Structured diff data »
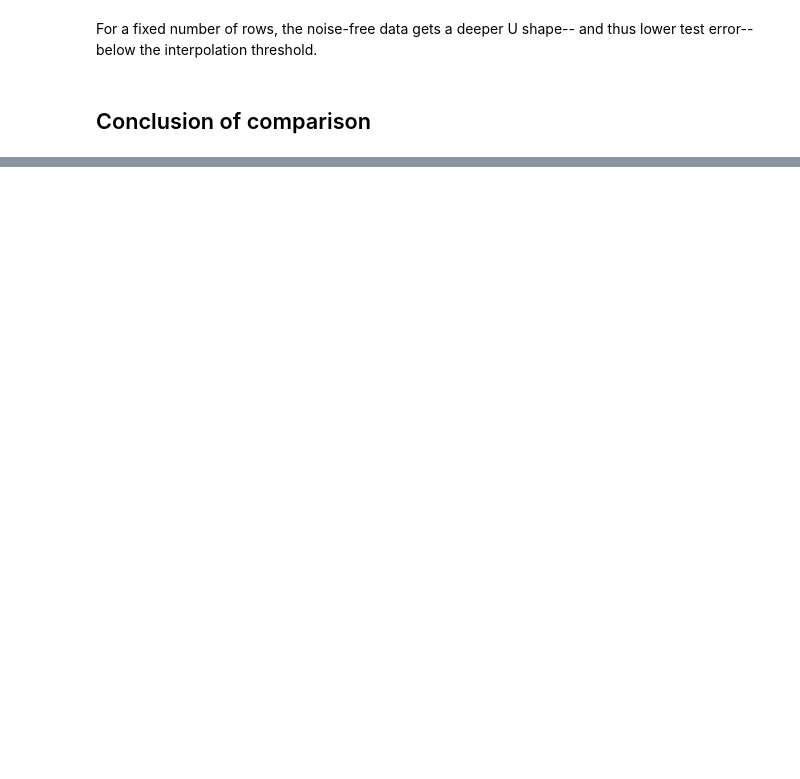
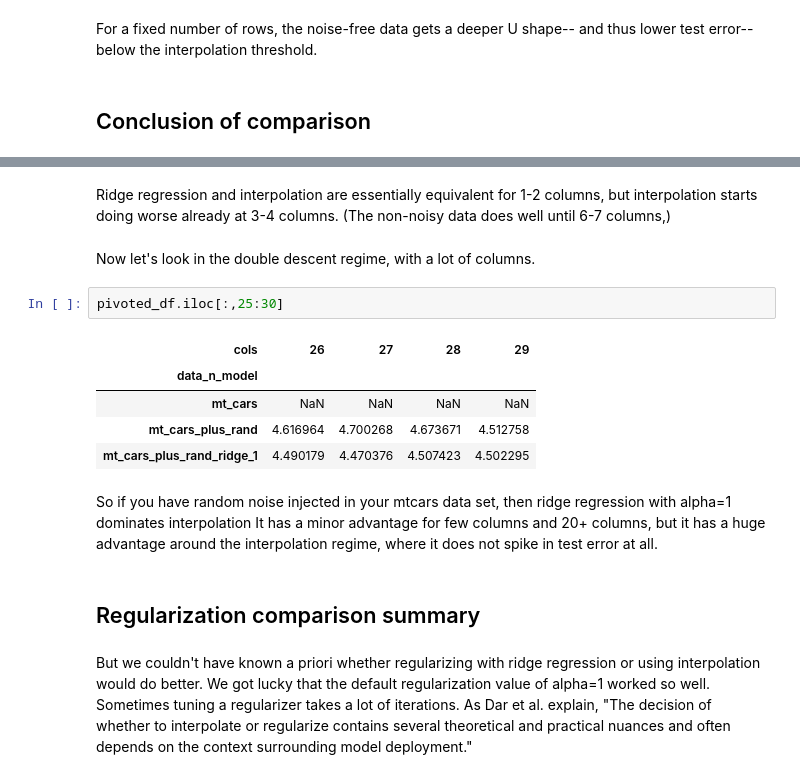
Before and after one commit to jeanimal/double_descent_dar, a Jupyter notebook: double_descent_mtcars_reg.ipynb, the cells around one changed output, grey strips where cells are left out. Cells and saved outputs as stored; diff of their text form; blank space fills up the shorter version.

```diff
--- a/double_descent_mtcars_reg.ipynb
+++ b/double_descent_mtcars_reg.ipynb
@@ -439,0 +496,18 @@ All this theory is nice, but some readers just want to know what to do.
+# %% [markdown]
+Ridge regression and interpolation are essentially equivalent for 1-2 columns, but interpolation starts doing worse already at 3-4 columns.  (The non-noisy data does well until 6-7 columns,)
+# %% [markdown]
+Now let's look in the double descent regime, with a lot of columns.
+# %%
+pivoted_df.iloc[:,25:30]
+# %% [output]
+| cols | 26 | 27 | 28 | 29 |
+| data_n_model |  |  |  |  |
+| mt_cars | NaN | NaN | NaN | NaN |
+| mt_cars_plus_rand | 4.616964 | 4.700268 | 4.673671 | 4.512758 |
+| mt_cars_plus_rand_ridge_1 | 4.490179 | 4.470376 | 4.507423 | 4.502295 |
+# %% [markdown]
+So if you have random noise injected in your mtcars data set, then ridge regression with alpha=1 dominates interpolation  It has a minor advantage for few columns and 20+ columns, but it has a huge advantage around the interpolation regime, where it does not spike in test error at all.
+# %% [markdown]
+## Regularization comparison summary
+# %% [markdown]
+But we couldn't have known a priori whether regularizing with ridge regression or using interpolation would do better.  We got lucky that the default regularization value of alpha=1 worked so well.  Sometimes tuning a regularizer takes a lot of iterations.  As Dar et al. explain, "The decision of whether to interpolate or regularize contains several theoretical and practical nuances and often depends on the context surrounding model deployment."
```
Also changed, not shown: parts of 21 cells of this notebook.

Your assignment » Show every line above in which the word "with" appears.

Solved problem »
+Now let's look in the double descent regime, with a lot of columns.
+So if you have random noise injected in your mtcars data set, then ridge regression with alpha=1 dominates interpolation  It has a minor advantage for few columns and 20+ columns, but it has a huge advantage around the interpolation regime, where it does not spike in test error at all.
+But we couldn't have known a priori whether regularizing with ridge regression or using interpolation would do better.  We got lucky that the default regularization value of alpha=1 worked so well.  Sometimes tuning a regularizer takes a lot of iterations.  As Dar et al. explain, "The decision of whether to interpolate or regularize contains several theoretical and practical nuances and often depends on the context surrounding model deployment."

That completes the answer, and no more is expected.